## Your objective
Each line of the listing below should come back exactly as it is.

===============

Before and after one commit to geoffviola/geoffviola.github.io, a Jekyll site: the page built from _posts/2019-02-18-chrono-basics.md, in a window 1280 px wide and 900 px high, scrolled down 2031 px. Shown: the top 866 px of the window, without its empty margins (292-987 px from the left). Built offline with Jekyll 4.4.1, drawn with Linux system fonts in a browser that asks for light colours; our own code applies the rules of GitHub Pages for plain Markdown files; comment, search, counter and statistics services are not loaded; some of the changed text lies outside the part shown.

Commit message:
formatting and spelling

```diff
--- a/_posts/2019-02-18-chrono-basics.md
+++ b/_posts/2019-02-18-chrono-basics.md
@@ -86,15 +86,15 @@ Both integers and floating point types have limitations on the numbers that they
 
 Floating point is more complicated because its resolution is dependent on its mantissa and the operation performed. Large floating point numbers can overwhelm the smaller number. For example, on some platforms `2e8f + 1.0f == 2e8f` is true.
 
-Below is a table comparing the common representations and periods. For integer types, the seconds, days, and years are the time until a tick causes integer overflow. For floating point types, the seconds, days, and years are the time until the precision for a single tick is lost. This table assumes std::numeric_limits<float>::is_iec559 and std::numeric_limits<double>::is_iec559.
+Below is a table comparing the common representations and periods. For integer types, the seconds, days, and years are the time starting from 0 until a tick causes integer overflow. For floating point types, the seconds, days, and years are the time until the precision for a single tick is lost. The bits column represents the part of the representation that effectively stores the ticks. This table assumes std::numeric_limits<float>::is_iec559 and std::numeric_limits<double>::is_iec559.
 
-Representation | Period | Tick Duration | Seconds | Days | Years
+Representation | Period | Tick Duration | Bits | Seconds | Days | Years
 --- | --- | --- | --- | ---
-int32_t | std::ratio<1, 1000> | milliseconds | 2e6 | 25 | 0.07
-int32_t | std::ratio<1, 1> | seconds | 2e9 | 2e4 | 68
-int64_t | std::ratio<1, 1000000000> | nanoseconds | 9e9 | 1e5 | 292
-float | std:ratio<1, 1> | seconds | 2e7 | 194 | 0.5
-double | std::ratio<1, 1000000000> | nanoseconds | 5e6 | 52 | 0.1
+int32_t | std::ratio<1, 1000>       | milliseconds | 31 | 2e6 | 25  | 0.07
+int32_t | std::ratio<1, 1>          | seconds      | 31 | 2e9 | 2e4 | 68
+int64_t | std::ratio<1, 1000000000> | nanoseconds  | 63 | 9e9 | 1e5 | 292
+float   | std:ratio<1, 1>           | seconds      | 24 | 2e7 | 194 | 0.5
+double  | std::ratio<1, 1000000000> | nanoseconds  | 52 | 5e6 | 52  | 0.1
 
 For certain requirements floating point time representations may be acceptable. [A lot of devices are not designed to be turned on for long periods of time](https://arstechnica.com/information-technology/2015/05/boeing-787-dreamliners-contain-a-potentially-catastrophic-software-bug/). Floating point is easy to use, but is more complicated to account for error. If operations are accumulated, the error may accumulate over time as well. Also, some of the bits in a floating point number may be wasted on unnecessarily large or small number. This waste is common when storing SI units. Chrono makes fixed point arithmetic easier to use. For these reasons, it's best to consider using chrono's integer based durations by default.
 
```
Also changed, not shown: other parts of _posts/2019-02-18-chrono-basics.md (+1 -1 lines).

===============

## Response below
Before and after one commit to geoffviola/geoffviola.github.io, a Jekyll site: the page built from _posts/2019-02-18-chrono-basics.md, in a window 1280 px wide and 900 px high, scrolled down 2031 px. Shown: the top 866 px of the window, without its empty margins (292-987 px from the left). Built offline with Jekyll 4.4.1, drawn with Linux system fonts in a browser that asks for light colours; our own code applies the rules of GitHub Pages for plain Markdown files; comment, search, counter and statistics services are not loaded; some of the changed text lies outside the part shown.

Commit message:
formatting and spelling

```diff
--- a/_posts/2019-02-18-chrono-basics.md
+++ b/_posts/2019-02-18-chrono-basics.md
@@ -86,15 +86,15 @@ Both integers and floating point types have limitations on the numbers that they
 
 Floating point is more complicated because its resolution is dependent on its mantissa and the operation performed. Large floating point numbers can overwhelm the smaller number. For example, on some platforms `2e8f + 1.0f == 2e8f` is true.
 
-Below is a table comparing the common representations and periods. For integer types, the seconds, days, and years are the time until a tick causes integer overflow. For floating point types, the seconds, days, and years are the time until the precision for a single tick is lost. This table assumes std::numeric_limits<float>::is_iec559 and std::numeric_limits<double>::is_iec559.
+Below is a table comparing the common representations and periods. For integer types, the seconds, days, and years are the time starting from 0 until a tick causes integer overflow. For floating point types, the seconds, days, and years are the time until the precision for a single tick is lost. The bits column represents the part of the representation that effectively stores the ticks. This table assumes std::numeric_limits<float>::is_iec559 and std::numeric_limits<double>::is_iec559.
 
-Representation | Period | Tick Duration | Seconds | Days | Years
+Representation | Period | Tick Duration | Bits | Seconds | Days | Years
 --- | --- | --- | --- | ---
-int32_t | std::ratio<1, 1000> | milliseconds | 2e6 | 25 | 0.07
-int32_t | std::ratio<1, 1> | seconds | 2e9 | 2e4 | 68
-int64_t | std::ratio<1, 1000000000> | nanoseconds | 9e9 | 1e5 | 292
-float | std:ratio<1, 1> | seconds | 2e7 | 194 | 0.5
-double | std::ratio<1, 1000000000> | nanoseconds | 5e6 | 52 | 0.1
+int32_t | std::ratio<1, 1000>       | milliseconds | 31 | 2e6 | 25  | 0.07
+int32_t | std::ratio<1, 1>          | seconds      | 31 | 2e9 | 2e4 | 68
+int64_t | std::ratio<1, 1000000000> | nanoseconds  | 63 | 9e9 | 1e5 | 292
+float   | std:ratio<1, 1>           | seconds      | 24 | 2e7 | 194 | 0.5
+double  | std::ratio<1, 1000000000> | nanoseconds  | 52 | 5e6 | 52  | 0.1
 
 For certain requirements floating point time representations may be acceptable. [A lot of devices are not designed to be turned on for long periods of time](https://arstechnica.com/information-technology/2015/05/boeing-787-dreamliners-contain-a-potentially-catastrophic-software-bug/). Floating point is easy to use, but is more complicated to account for error. If operations are accumulated, the error may accumulate over time as well. Also, some of the bits in a floating point number may be wasted on unnecessarily large or small number. This waste is common when storing SI units. Chrono makes fixed point arithmetic easier to use. For these reasons, it's best to consider using chrono's integer based durations by default.
 
```
Also changed, not shown: other parts of _posts/2019-02-18-chrono-basics.md (+1 -1 lines).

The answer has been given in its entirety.